··· Records for processing ···
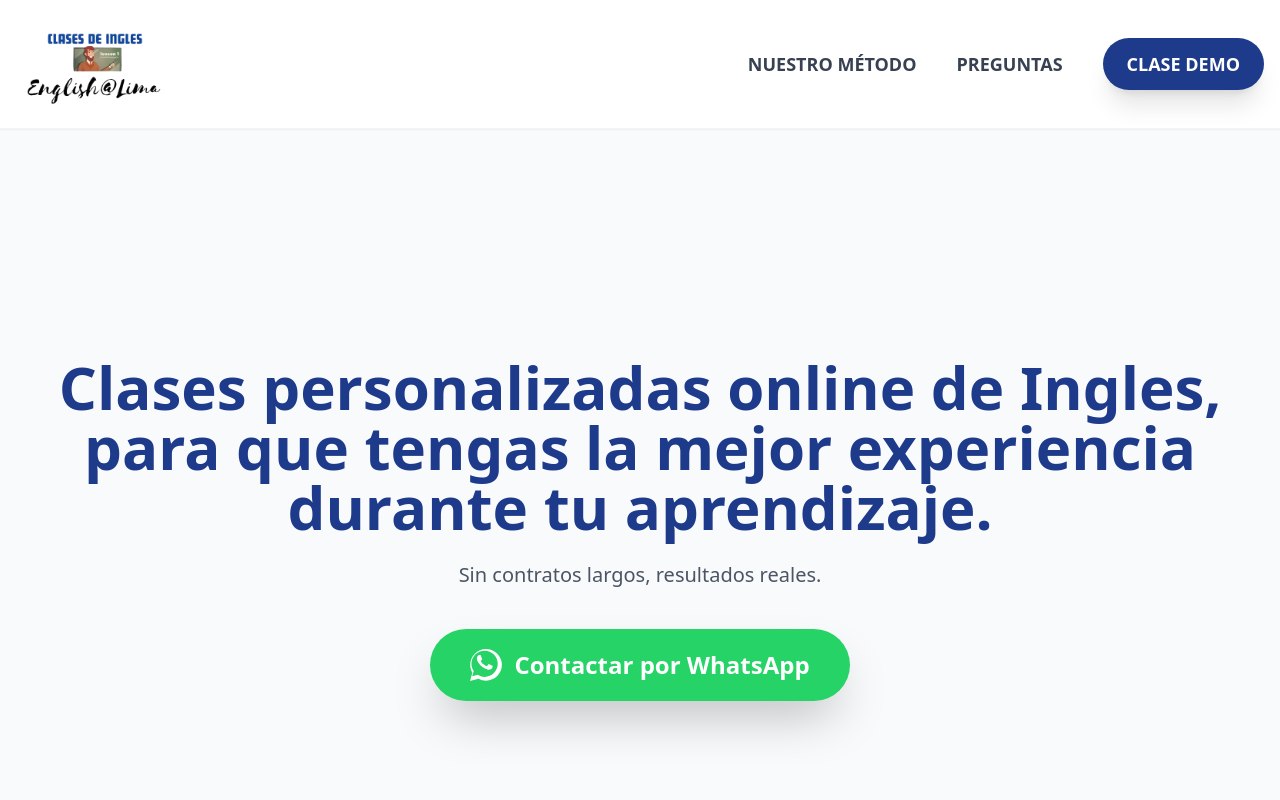
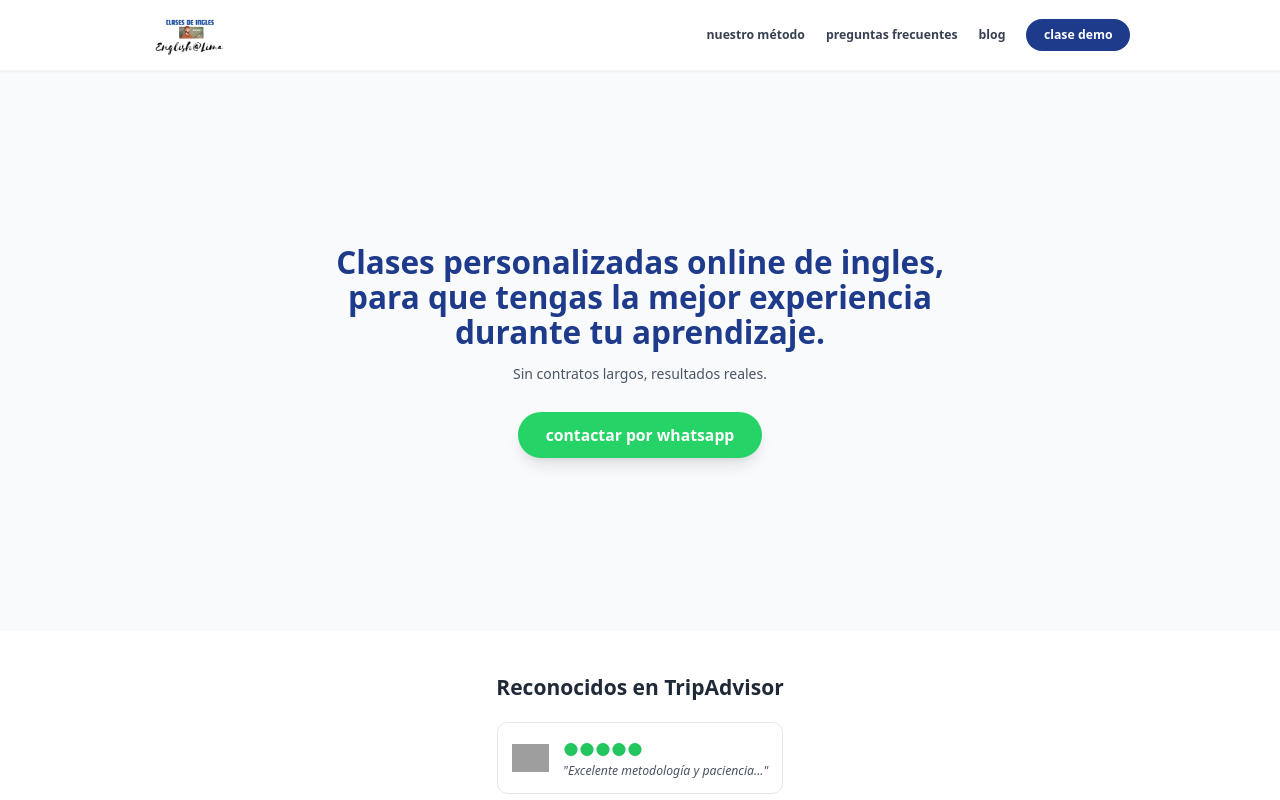
Before and after one commit to santiagourdaneta/english-at-lima-pagina-de-aterrizaje, a plain HTML site: page index.html in a window 1280 px wide. Shown: the top 800 px of the page. Drawn offline with nearby package versions, Linux system fonts and the light colour scheme; grey boxes are pictures that could not be loaded.

Commit message:
style: global 33% scale reduction and removed uppercase for minimal UI

```diff
--- a/index.html
+++ b/index.html
@@ -62,67 +62,63 @@
         })(window, document, "clarity", "script", "ux1fx4sgtm");
     </script>
 
+    <noscript>
+  <div class="bg-orange-100 p-4 text-center">
+    <p class="text-orange-800">Parece que tienes JavaScript desactivado. Para contactarnos, haz clic aquí:</p>
+    <a href="https://wa.me/51917660526" class="underline font-bold text-orange-900">Contactar por WhatsApp</a>
+  </div>
+</noscript>
+
     <style>
             /* CSS Crítico: Solo lo necesario para el primer pantallazo */
             body { margin: 0; font-family: ui-sans-serif, system-ui, -apple-system; background-color: #f8fafc; }
             .hero-bg { background: linear-gradient(to bottom, #eff6ff, #ffffff); min-height: 100vh; display: flex; flex-direction: column; justify-content: center; align-items: center; text-align: center; padding: 24px; }
             .logo-load { height: 96px; margin-bottom: 32px; animation: fadein 1s ease-in; }
             @keyframes fadein { from { opacity: 0; } to { opacity: 1; } }
+
+            /* Reducción global de escala tipográfica y espaciados */
+    html { font-size: 14px; }
+
+    /* Ajuste de contenedores para que no se vean gigantes */
+    .max-w-7xl { max-auto; max-width: 80rem; } /* Ajuste proporcional */
+
+    /* Eliminar uppercase global en elementos de navegación */
+    nav a, button { text-transform: none !important; letter-spacing: normal !important; }
         </style>
 </head>
 
 <body class="bg-white text-gray-900 antialiased">
 
-   <nav class="sticky top-0 z-50 bg-white/95 backdrop-blur-md border-b border-gray-100 shadow-sm">
-    <div class="max-w-7xl mx-auto px-4">
-        <div class="flex justify-between items-center h-20 md:h-32">
-
-            <div class="flex-shrink-0">
-                <a href="#" class="block group">
-                    <img class="h-12 sm:h-16 md:h-24 w-auto max-w-[150px] sm:max-w-[200px] md:max-w-[320px] object-contain transition-all"
-                         src="./assets/logo.webp"
-                         alt="English At Lima">
-                </a>
+<nav class="sticky top-0 z-50 bg-white/95 backdrop-blur-md border-b border-gray-100 shadow-sm">
+    <div class="max-w-6xl mx-auto px-4">
+        <div class="flex justify-between items-center h-16 md:h-20"> <div class="flex-shrink-0">
+                <img class="h-8 sm:h-10 md:h-14 w-auto object-contain" src="./assets/logo.webp" alt="English At Lima">
             </div>
 
-            <div class="hidden md:flex space-x-6 lg:space-x-10 items-center">
-                <a href="#metodo" class="text-sm lg:text-lg font-bold text-gray-700 hover:text-blue-900 uppercase">Nuestro Método</a>
-                <a href="#faq" class="text-sm lg:text-lg font-bold text-gray-700 hover:text-blue-900 uppercase">Preguntas</a>
-                <button id="secure-wa-btn" class="bg-blue-900 text-white px-6 py-3 rounded-full text-base lg:text-lg font-black hover:bg-blue-800 transition shadow-xl">
-                    CLASE DEMO
-                </button>
-            </div>
+            <div class="hidden md:flex space-x-6 items-center">
+                <a href="#metodo" class="text-sm font-semibold text-gray-700 hover:text-blue-900">nuestro método</a>
+                <a href="#faq" class="text-sm font-semibold text-gray-700 hover:text-blue-900">preguntas frecuentes</a>
+                <a href="https://englishatlima.wordpress.com/" class="text-sm font-semibold text-gray-700 hover:text-blue-900" target="_blank">blog</a>
 
-            <div class="md:hidden flex items-center">
-                <button id="secure-wa-mobile" class="bg-[#25D366] p-2.5 rounded-full text-white shadow-lg shadow-green-200">
-                    <svg class="w-7 h-7" fill="currentColor" viewBox="0 0 24 24"><path d="M.057 24l1.687-6.163c-1.041-1.804-1.588-3.849-1.588-5.946 0-6.556 5.332-11.888 11.888-11.888 3.176 0 6.161 1.237 8.404 3.48s3.481 5.228 3.481 8.404c0 6.556-5.332 11.887-11.888 11.887-2.016 0-3.991-.51-5.741-1.478l-6.243 1.644zm6.105-4.515c1.607.954 3.197 1.439 4.783 1.439 5.43 0 9.851-4.421 9.851-9.851 0-2.632-1.024-5.105-2.885-6.965-1.86-1.861-4.334-2.885-6.966-2.885-5.43 0-9.851 4.421-9.851 9.851 0 1.954.582 3.824 1.684 5.417l-1.104 4.037 4.269-1.124zm10.191-7.141c-.29-.145-1.714-.847-1.98-.942-.266-.096-.459-.145-.653.145-.193.291-.748.943-.917 1.136-.169.193-.338.217-.627.072-.29-.145-1.224-.451-2.33-1.438-.86-.767-1.44-1.716-1.609-2.007-.17-.291-.018-.447.127-.591.13-.13.29-.338.435-.507.145-.169.193-.29.29-.483.097-.193.048-.362-.024-.507-.072-.145-.653-1.572-.894-2.152-.234-.564-.473-.488-.653-.497-.169-.008-.362-.01-.556-.01-.193 0-.507.072-.772.362-.266.29-1.014.992-1.014 2.417 0 1.425 1.038 2.803 1.183 3.003.145.193 2.043 3.12 4.95 4.373.692.298 1.232.476 1.652.61.696.221 1.329.19 1.83.115.559-.084 1.714-.7 1.956-1.376.241-.676.241-1.256.17-1.376-.072-.12-.266-.193-.556-.338z" /></svg>
+                <button onclick="handleConversion()" class="bg-blue-900 text-white px-5 py-2 rounded-full text-sm font-bold hover:bg-blue-800 transition">
+                    clase demo
                 </button>
             </div>
         </div>
     </div>
 </nav>
 
-    <section class="min-h-screen flex flex-col justify-center items-center px-6 text-center bg-slate-50">
-
-        <h1 class="text-4xl md:text-6xl font-black text-blue-900 mb-6 leading-tight">
-            Clases personalizadas online de Ingles, para que tengas la mejor experiencia durante tu aprendizaje.
-        </h1>
-
-        <p class="text-xl text-gray-600 mb-10 max-w-xl">
-            Sin contratos largos, resultados reales.
-        </p>
-
-        <a href="./gracias.html"
-           id="whatsapp-btn"
-           target="_blank"
-           rel="noopener noreferrer"
-           class="bg-[#25D366] hover:bg-[#20ba5a] text-white text-2xl font-bold py-5 px-10 rounded-full shadow-2xl transform transition hover:scale-105 flex items-center gap-3">
-            <svg class="w-8 h-8" fill="currentColor" viewBox="0 0 24 24">
-                <path d="M.057 24l1.687-6.163c-1.041-1.804-1.588-3.849-1.588-5.946 0-6.556 5.332-11.888 11.888-11.888 3.176 0 6.161 1.237 8.404 3.48s3.481 5.228 3.481 8.404c0 6.556-5.332 11.887-11.888 11.887-2.016 0-3.991-.51-5.741-1.478l-6.243 1.644zm6.105-4.515c1.607.954 3.197 1.439 4.783 1.439 5.43 0 9.851-4.421 9.851-9.851 0-2.632-1.024-5.105-2.885-6.965-1.86-1.861-4.334-2.885-6.966-2.885-5.43 0-9.851 4.421-9.851 9.851 0 1.954.582 3.824 1.684 5.417l-1.104 4.037 4.269-1.124zm10.191-7.141c-.29-.145-1.714-.847-1.98-.942-.266-.096-.459-.145-.653.145-.193.291-.748.943-.917 1.136-.169.193-.338.217-.627.072-.29-.145-1.224-.451-2.33-1.438-.86-.767-1.44-1.716-1.609-2.007-.17-.291-.018-.447.127-.591.13-.13.29-.338.435-.507.145-.169.193-.29.29-.483.097-.193.048-.362-.024-.507-.072-.145-.653-1.572-.894-2.152-.234-.564-.473-.488-.653-.497-.169-.008-.362-.01-.556-.01-.193 0-.507.072-.772.362-.266.29-1.014.992-1.014 2.417 0 1.425 1.038 2.803 1.183 3.003.145.193 2.043 3.12 4.95 4.373.692.298 1.232.476 1.652.61.696.221 1.329.19 1.83.115.559-.084 1.714-.7 1.956-1.376.241-.676.241-1.256.17-1.376-.072-.12-.266-.193-.556-.338z" />
-            </svg>
-            Contactar por WhatsApp
-        </a>
-    </section>
+<section class="min-h-[70vh] flex flex-col justify-center items-center px-6 text-center bg-slate-50 py-12">
+    <h1 class="text-2xl md:text-4xl font-black text-blue-900 mb-4 max-w-3xl leading-tight">
+        Clases personalizadas online de ingles, para que tengas la mejor experiencia durante tu aprendizaje.
+    </h1>
+    <p class="text-base text-gray-600 mb-8 max-w-lg">
+        Sin contratos largos, resultados reales.
+    </p>
+    <button onclick="handleConversion()" class="bg-[#25D366] hover:bg-[#20ba5a] text-white text-lg font-bold py-3 px-8 rounded-full shadow-lg transform transition hover:scale-105 flex items-center gap-2">
+        contactar por whatsapp
+    </button>
+</section>
 
     <section class="py-12 bg-white">
         <div class="max-w-4xl mx-auto text-center px-6">
@@ -300,6 +296,28 @@
     });
 </script>
 
+<script>
+    // CAPA C: Verificación de interacción humana
+    let humanInteracted = false;
+    ['mousemove', 'touchstart', 'scroll', 'keydown'].forEach(evt =>
+        window.addEventListener(evt, () => humanInteracted = true, {once: true})
+    );
+
+    function handleConversion() {
+        if (!humanInteracted) {
+            console.warn("Posible bot detectado.");
+            return;
+        }
+        // CAPA B: Ofuscación (El link no existe hasta que el humano hace click)
+        const p1 = "51917";
+        const p2 = "660526";
+        const redirectUrl = `./gracias.html?u=${p1}${p2}`;
+
+        if (window.umami) umami.track('click-conversion');
+        window.location.href = redirectUrl;
+    }
+</script>
+
    <script>
        document.addEventListener('DOMContentLoaded', function() {
            const btn = document.getElementById('whatsapp-btn');
```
···
Report how many lines of the entries above contain the word "const", giving the number by itself.

Written response
4